Introduction - Unveiling the complexity of α-globin gene triplication:

α-globin gene triplication is a rare genetic variant that arises from unequal genetic crossover events during meiosis, leading to an overproduction of α-globin proteins.

Typically, individuals with normal β-globin genes and triplicated α-globin genes do not manifest clinical symptoms or exhibit significant alterations in hematological parameters.

Methods and Findings. A Ganzhou-specific exploration:

73,000 individuals from Ganzhou voluntarily underwent comprehensive genetic testing between 2021 and 2022, highlighting a carrier rate for α-globin gene triplication.

The most prevalent mutation identified was αααanti3.7/αα (constituting 43.10% of cases), followed closely by αααanti4.2/αα (at 38.12%).


FIGURE 1. Distribution of different genotypes with α-globin gene triplication in 73,967 subjects. (A) Gender distribution. (B) The proportion of different genotypes among 1,443 α-globin gene triplication carriers. (C) The prevalence of different genotypes.

Decoding the interaction with β-Thalassemia:

This study made an intriguing discovery by identifying 42 individuals carrying both α-globin gene triplication and heterozygous β-thalassemia.

Surprisingly, these individuals did not display significant differences in hematological parameters such as Mean Corpuscular Volume (MCV) and Mean Corpuscular Hemoglobin (MCH) when compared to individuals with heterozygous β-thalassemia and normal α-globin genes.

Variability in clinical outcomes:

The study's follow-up assessments of eight subjects with both α-globin gene triplication and heterozygous β-thalassemia revealed a wide spectrum of clinical outcomes.

Notably, different degrees of anemia were observed, and even among individuals sharing identical genotypes, the severity of anemia varied.

Geographical distribution complexity:

A striking observation was the apparent random distribution of α-globin gene triplication across Ganzhou's counties, contrasting the typical geographic patterns associated with thalassemia distribution in China.


FIGURE 2. Distribution of the prevalence of α-globin gene triplication in different regions of Ganzhou city.

Key points to highlight:

1: The research findings challenge the previously held understanding of how α-globin gene triplication interacts with heterozygous β-thalassemia, highlighting a more intricate relationship.

2: Besides contributing valuable insights into Ganzhou's genetic landscape, these data expand our comprehension of thalassemia within a larger genetic context.

3: These findings underscore the importance of careful clinical assessment in such a scenario and open new pathways for exploring genetic variations within the realm of thalassemia.

Research results suggest that α-globin gene triplication should not be considered a high-risk factor in prenatal diagnosis or genetic counseling, and should not receive extensive clinical attention in healthy individuals.
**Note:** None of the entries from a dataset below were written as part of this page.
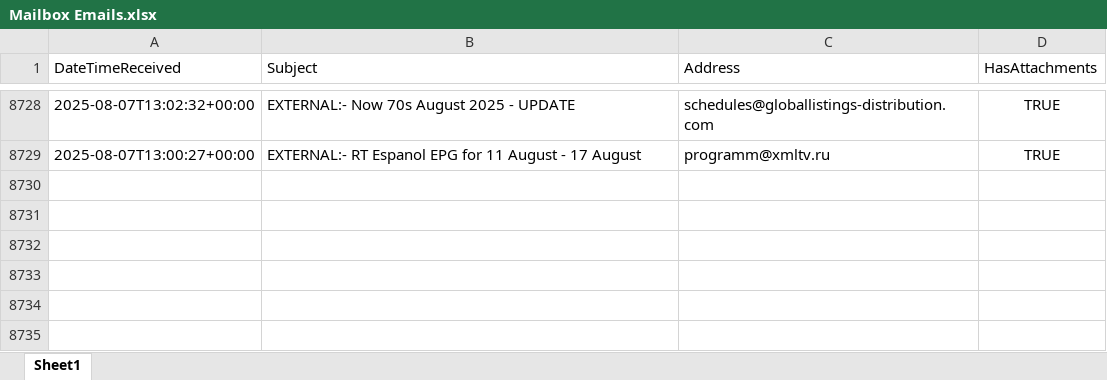
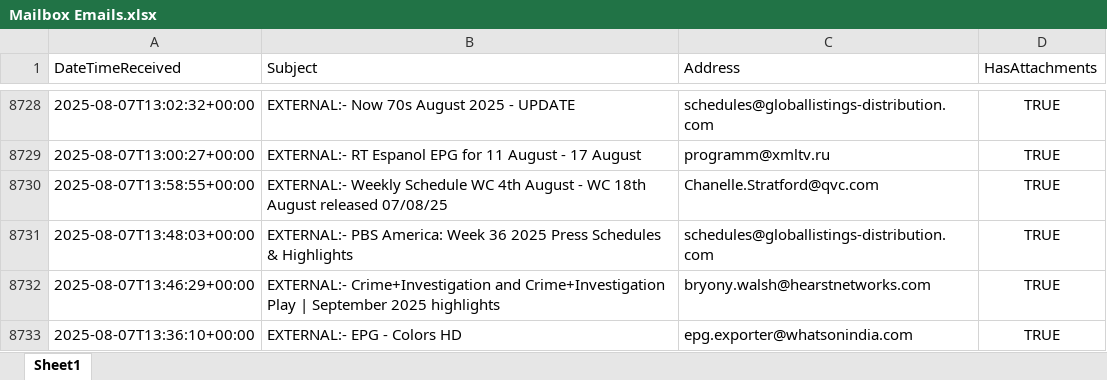
Before and after one commit to nickyleech/Files, an Excel workbook: Mailbox Emails/Mailbox Emails.xlsx, sheet Sheet1, drawn as a sheet; only a part is shown, gaps mark what is left out; values as stored, in another font and other column widths than the file's, no borders; table styles not drawn; the diff names each change by its address in the sheet, - before the commit and + after, or states it on an @@ line.

Commit message:
Update file from SharePoint:

```diff
--- a/Mailbox Emails/Mailbox Emails.xlsx (sheet Sheet1)
+++ b/Mailbox Emails/Mailbox Emails.xlsx (sheet Sheet1)
+row 8730: 2025-08-07T13:58:55+00:00 | EXTERNAL:- Weekly Schedule WC 4th August - WC 18th August released 07/08/25 | Chanelle.Stratford@qvc.com | TRUE
+row 8731: 2025-08-07T13:48:03+00:00 | EXTERNAL:- PBS America: Week 36 2025 Press Schedules & Highlights | schedules@globallistings-distribution.com | TRUE
+row 8732: 2025-08-07T13:46:29+00:00 | EXTERNAL:- Crime+Investigation and Crime+Investigation Play | September 2025 highlights | bryony.walsh@hearstnetworks.com | TRUE
+row 8733: 2025-08-07T13:36:10+00:00 | EXTERNAL:- EPG - Colors HD | epg.exporter@whatsonindia.com | TRUE
```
However, in heterozygous β-thalassemia carriers with corresponding symptoms, attention should be directed towards its potential involvement.


BGI Genomics Team's in-depth research represents a significant leap in our understanding of α-globin gene triplication, shedding light on its diverse clinical manifestations when co-inherited with heterozygous β-thalassemia. By offering essential data for genetic counseling and informing future investigations into atypical thalassemia cases, this study enriches our genetic knowledge. It enhances clinical practices, serving as a cornerstone for further research into the complexities of genetic interactions and their impact on human health.

This project follows relevant regulations related to biological and medical research and has been approved by the Ethics Committee of participating partners.

Read more:

Uncovering Thalassemia Diversity in Southern China through Next-Generation Sequencing

Southeast Asian Experts Share Thalassemia Research Findings at ICG-18

BGI Genomics Promotes Thalassemia Awareness Worldwide – International Thalassemia Day

About BGI Genomics:

BGI Genomics, headquartered in Shenzhen, China, is the world's leading integrated solutions provider of precision medicine. Our services cover more than 100 countries and regions, involving more than 2,300 medical institutions. In July 2017, as a subsidiary of BGI Group, BGI Genomics (300676.SZ) was officially listed on the Shenzhen Stock Exchange.